“While as a labor union we do not control employer hiring, we have harnessed the strength of our membership to push the studios and other employers in film and television to increase their hiring of women and people of color,” he continued. “That work dates back over four decades, when a group of women directors mobilized to address the discriminatory hiring practices of entertainment industry employers. When the studios, networks and production companies failed to take significant action, the DGA sued on behalf of women and members of color. Although the suit was eventually dismissed on technical grounds, our landmark effort made clear that the industry’s lack of diversity inclusion could no longer be ignored. We have since continued to dedicate significant time and resources in growing our efforts throughout our guild operations; from collective bargaining with our employers, though which we’ve achieved some of the strongest and forceful provisions out there – including the requirement that each of the major television studios maintain a television director development program focused on diversity.”
The DGA, he said, also has “for many years issued highly publicized diversity and inclusion reports, holding a mirror to the industry in bringing attention to the employers’ hiring records. In fact, our next report will be coming out very soon. And while we’ve seen progress in some areas, the same cannot be said with respect to Latinx directors, who continue to be severely underrepresented, as well as Asian directors, whose numbers have not increased. We’ve also developed our own diversity programs and membership initiatives within the DGA, focused on career development so that our members have the tools and resources they need to turn opportunities into ongoing, sustainable careers.”
The DPE’s policy agenda items, Hollander said, “are critical to our continued work, individually and collectively, to improve diversity, equity and inclusion in the industry.”
IATSE’s Loeb said: “We have made diversity, equity and inclusion a major priority. We’re fully committed to seeing this through and have taken action, of late, to be fair and to be equal and to show compassion – to make inclusion something that is expected.”
“At the Writers Guild of America, East,” Peterson said, “we believe that the lack of diversity in the ranks of professional writers stems, not from a lack of talent, but from a lack of opportunity. We have built programs to ensure that historically underrepresented writers – women, BIPOC writers, and more – not only have the opportunity to develop skills but more importantly the opportunity to gain access to industry decision-makers.
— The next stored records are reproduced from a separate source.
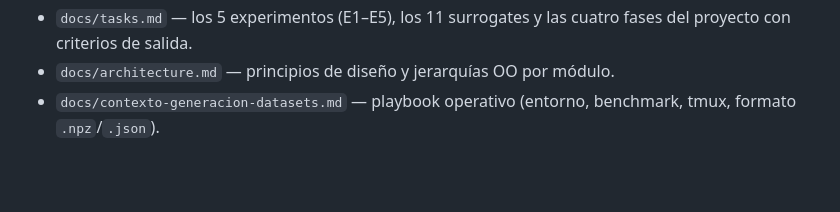
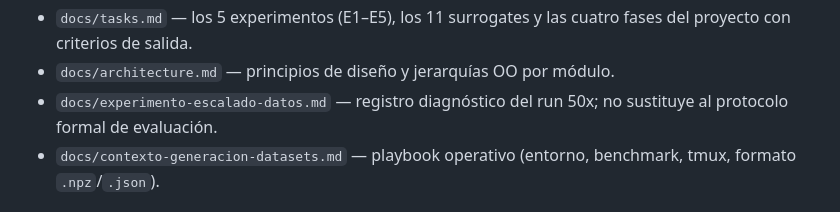
Before and after one commit to hectoorperezz/neural-option-pricing, a Markdown page: CLAUDE.md, the part around the change. Drawn GitHub-style; blank space fills up the shorter version.

Commit message:
Restaura diagnóstico de escalado

```diff
--- a/CLAUDE.md
+++ b/CLAUDE.md
@@ -18,6 +18,7 @@ Referencias centrales (no opcionales para entender decisiones de diseño):
 - `docs/metodologia.md` — targets, normalización, métricas, bins, criterios de validez de cada experimento.
 - `docs/tasks.md` — los 5 experimentos (E1–E5), los 11 surrogates y las cuatro fases del proyecto con criterios de salida.
 - `docs/architecture.md` — principios de diseño y jerarquías OO por módulo.
+- `docs/experimento-escalado-datos.md` — registro diagnóstico del run 50x; no sustituye al protocolo formal de evaluación.
 - `docs/contexto-generacion-datasets.md` — playbook operativo (entorno, benchmark, tmux, formato `.npz`/`.json`).
 
 ## Comandos
```
Also changed, not shown: docs/experimento-escalado-datos.md (added, +112 -0 lines).
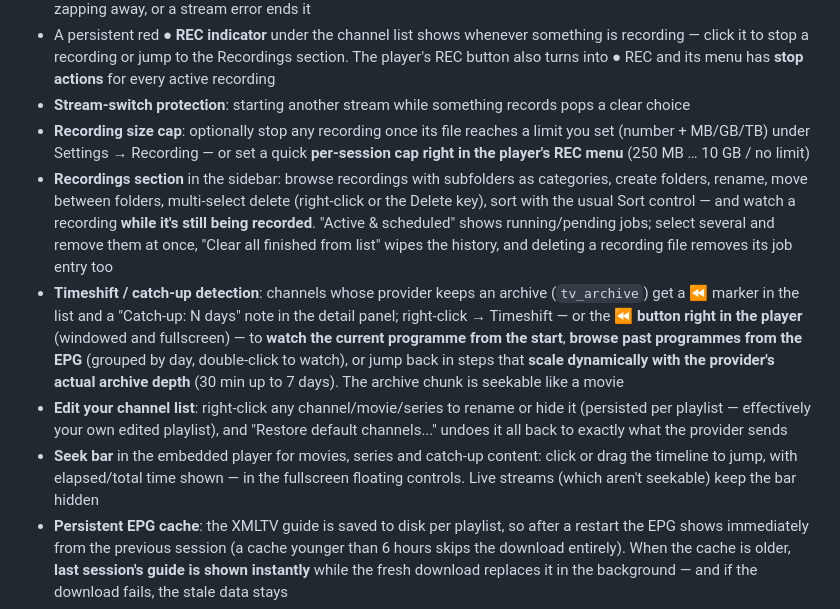
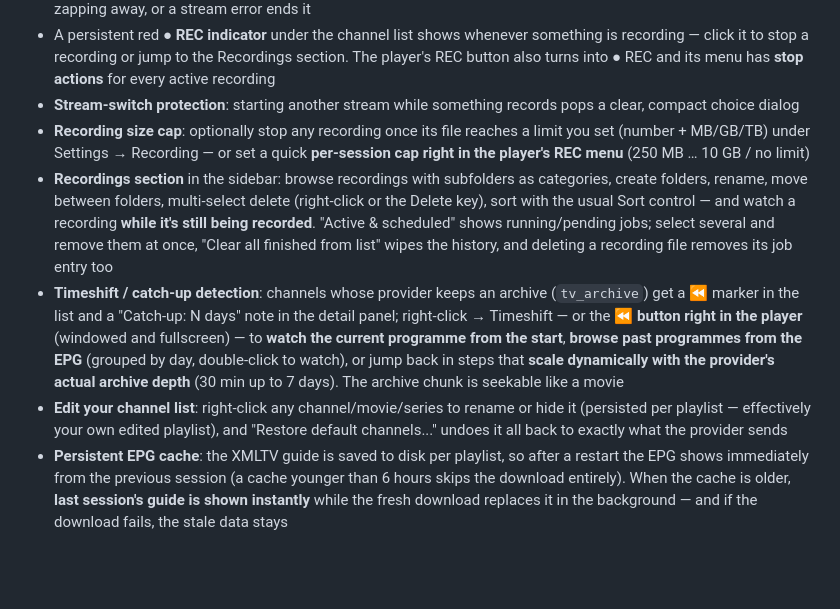
Before and after one commit to slimture/dopeIPTV, a Markdown page: FEATURES.md, the part around one of its changes. Drawn GitHub-style; blank space fills up the shorter version.

```diff
--- a/FEATURES.md
+++ b/FEATURES.md
@@ -24,12 +30,11 @@
 - **Recording**: right-click a TV channel → Record (or use the **REC button right in the player**) to record the stream locally — **until you stop it**, for a fixed length (30 min / 1 h / 2 h / 4 h), or **scheduled with start and stop timers**. Saved where you choose (Settings → Recording); scheduled jobs survive an app restart (the app must be running when they fire)
 - **Recording the channel you're watching uses the same stream** — it taps the embedded player's own connection (mpv stream-record) instead of opening a second one, so it works on the common one-stream-at-a-time IPTV accounts. Recording a *different* channel, or a scheduled job firing later, records over its own connection (ffmpeg, mpv fallback). Note: the file of an in-player recording is finalized when the recording stops — stopping playback, zapping away, or a stream error ends it
 - A persistent red **● REC indicator** under the channel list shows whenever something is recording — click it to stop a recording or jump to the Recordings section. The player's REC button also turns into ● REC and its menu has **stop actions** for every active recording
-- **Stream-switch protection**: starting another stream while something records pops a clear choice
+- **Stream-switch protection**: starting another stream while something records pops a clear, compact choice dialog
 - **Recording size cap**: optionally stop any recording once its file reaches a limit you set (number + MB/GB/TB) under Settings → Recording — or set a quick **per-session cap right in the player's REC menu** (250 MB … 10 GB / no limit)
 - **Recordings section** in the sidebar: browse recordings with subfolders as categories, create folders, rename, move between folders, multi-select delete (right-click or the Delete key), sort with the usual Sort control — and watch a recording **while it's still being recorded**. "Active & scheduled" shows running/pending jobs; select several and remove them at once, "Clear all finished from list" wipes the history, and deleting a recording file removes its job entry too
 - **Timeshift / catch-up detection**: channels whose provider keeps an archive (`tv_archive`) get a ⏪ marker in the list and a "Catch-up: N days" note in the detail panel; right-click → Timeshift — or the **⏪ button right in the player** (windowed and fullscreen) — to **watch the current programme from the start**, **browse past programmes from the EPG** (grouped by day, double-click to watch), or jump back in steps that **scale dynamically with the provider's actual archive depth** (30 min up to 7 days). The archive chunk is seekable like a movie
 - **Edit your channel list**: right-click any channel/movie/series to rename or hide it (persisted per playlist — effectively your own edited playlist), and "Restore default channels..." undoes it all back to exactly what the provider sends
-- **Seek bar** in the embedded player for movies, series and catch-up content: click or drag the timeline to jump, with elapsed/total time shown — in the fullscreen floating controls. Live streams (which aren't seekable) keep the bar hidden
 - **Persistent EPG cache**: the XMLTV guide is saved to disk per playlist, so after a restart the EPG shows immediately from the previous session (a cache younger than 6 hours skips the download entirely). When the cache is older, **last session's guide is shown instantly** while the fresh download replaces it in the background — and if the download fails, the stale data stays
 - **EPG refresh with progress**: "Refresh EPG" force re-downloads the guide with a real progress bar (percent when the server reports a size, animated otherwise) and then updates both the panel and the now-playing lines in the channel list
 - **Multiple playlists**: save several Xtream providers/accounts, switch between them at runtime (favorites and history are kept per playlist), edit them, give each an optional **custom TV guide (XMLTV) URL** that overrides the provider's own, and pick an **auto-refresh** cadence per playlist (never / at startup / every 2, 6, 12 hours / daily / weekly)
```
Also changed, not shown: other parts of FEATURES.md (+14 -7 lines), README.md (+12 -9 lines).
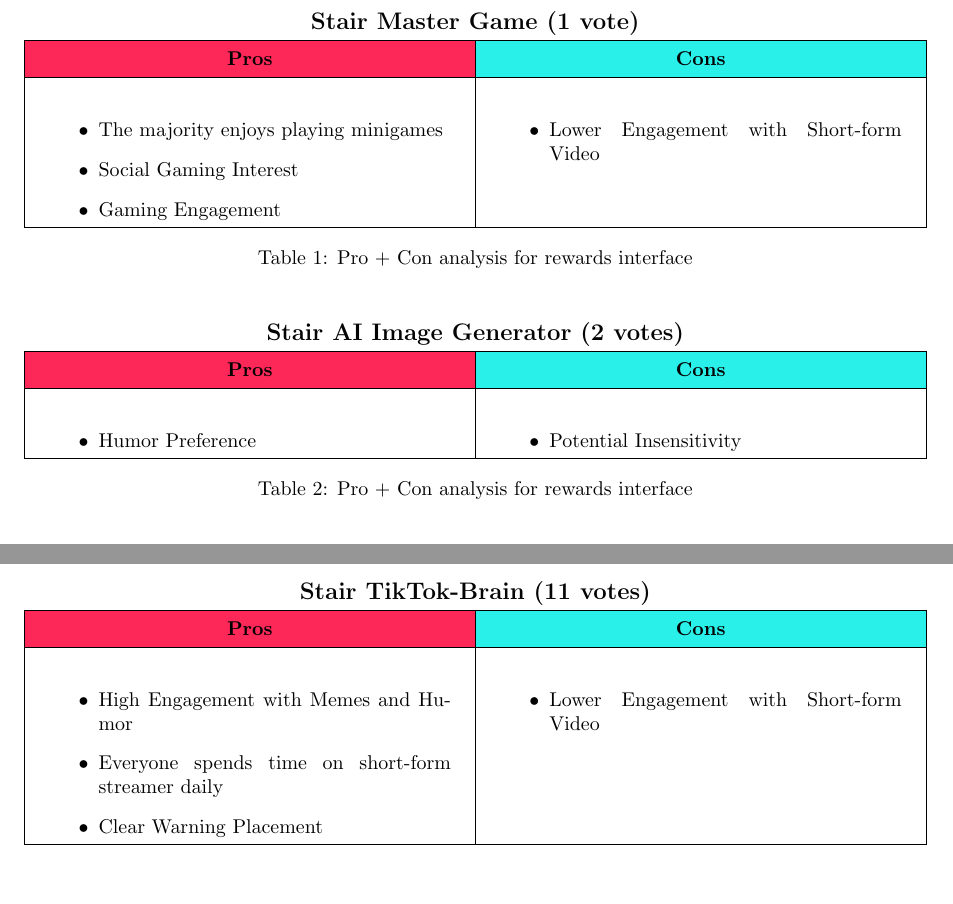
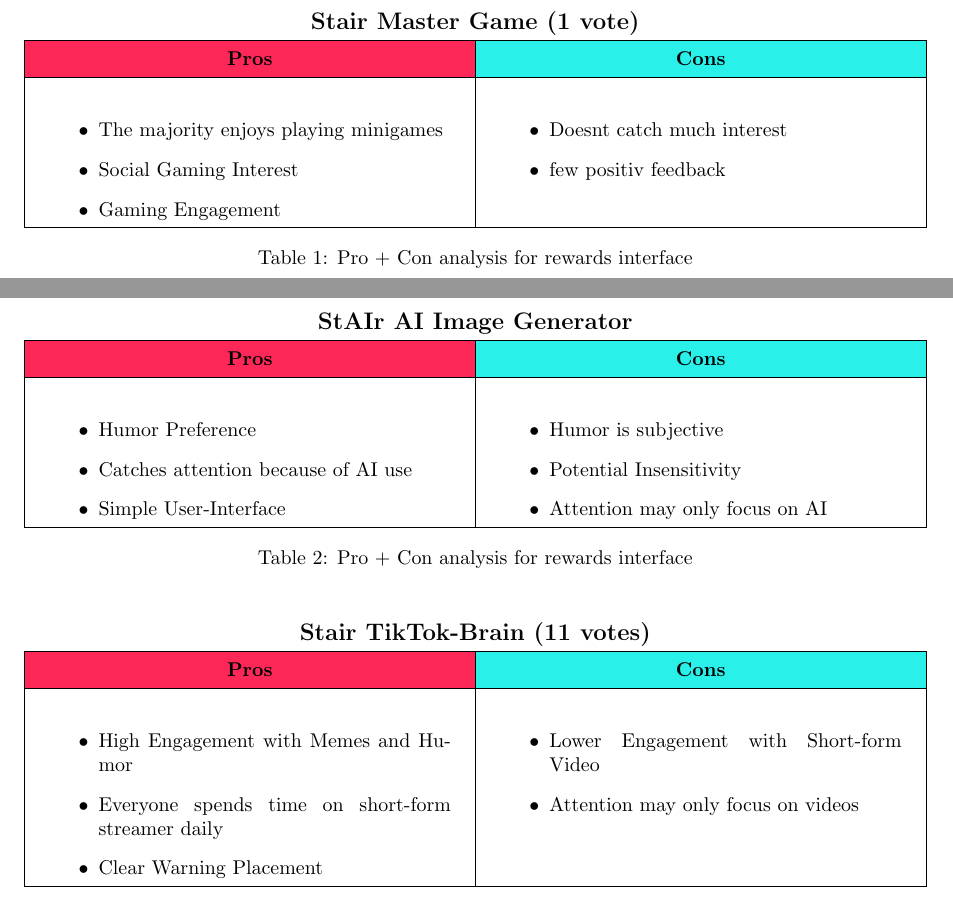
Before and after one commit to mitsaucepls/stairs, a LaTeX document (stairs.tex): two parts of pages 6 and 7 of 11, joined at a grey line, cut so that both start at the same text. Compiled offline with pdfLaTeX.

Commit message:
ci: machen wir ueberhaupt convcommit lol? naja, anyway habe ich die Pros und Cons ganz bisschen überarbeitet

```diff
--- a/stairs.tex
+++ b/stairs.tex
@@ -251,7 +251,8 @@
             \item Gaming Engagement
         \end{itemize} &
         \begin{itemize}
-            \item Lower Engagement with Short-form Video
+            \item Doesnt catch much interest
+            \item few positiv feedback
         \end{itemize}
         \\
         \hline
@@ -262,7 +263,7 @@
 
 \begin{table}[H]
 \centering
-    \textbf{\textcolor{TikTokBlack}{\large Stair AI Image Generator (2 votes)\strut}}\par
+\textbf{\textcolor{TikTokBlack}{\large StAIr AI Image Generator\strut}}\par
 \renewcommand{\arraystretch}{1.5}
 \setlength{\tabcolsep}{12pt}
     \begin{tabularx}{\textwidth}{|>{\centering\arraybackslash}X|>{\centering\arraybackslash}X|}
@@ -271,9 +272,13 @@
         \hline
         \begin{itemize}
             \item Humor Preference
+            \item Catches attention because of AI use
+            \item Simple User-Interface
         \end{itemize} &
         \begin{itemize}
+            \item Humor is subjective
             \item Potential Insensitivity
+            \item Attention may only focus on AI
         \end{itemize}
         \\
         \hline
@@ -297,6 +302,7 @@
         \end{itemize} &
         \begin{itemize}
             \item Lower Engagement with Short-form Video
+            \item Attention may only focus on videos
         \end{itemize}
         \\
         \hline
```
This is the basic orientation of our many mentorship, skills-training, and networking programs. Our programs are also about power – building the power of our members, developing diverse leaders in our union and in the industry who can exercise power to make real change. We also believe that the key players – industry, government, and we ourselves – must take concrete action. With the support of all of our sister unions, and working hand in hand with the DGA, the WGAE won a tax credit in the state of New York that will provide a real incentive for studios and networks to hire women and people of color to write and direct television in the state. The equity and inclusion work we do, and the programs we ask the government to undertake, are essential not only as a matter of social justice but also to the long-term survival of the arts and entertainment industries and the good union jobs they create. Audiences want stories that reflect their own experiences and perspectives. We are fully committed to making that happen.”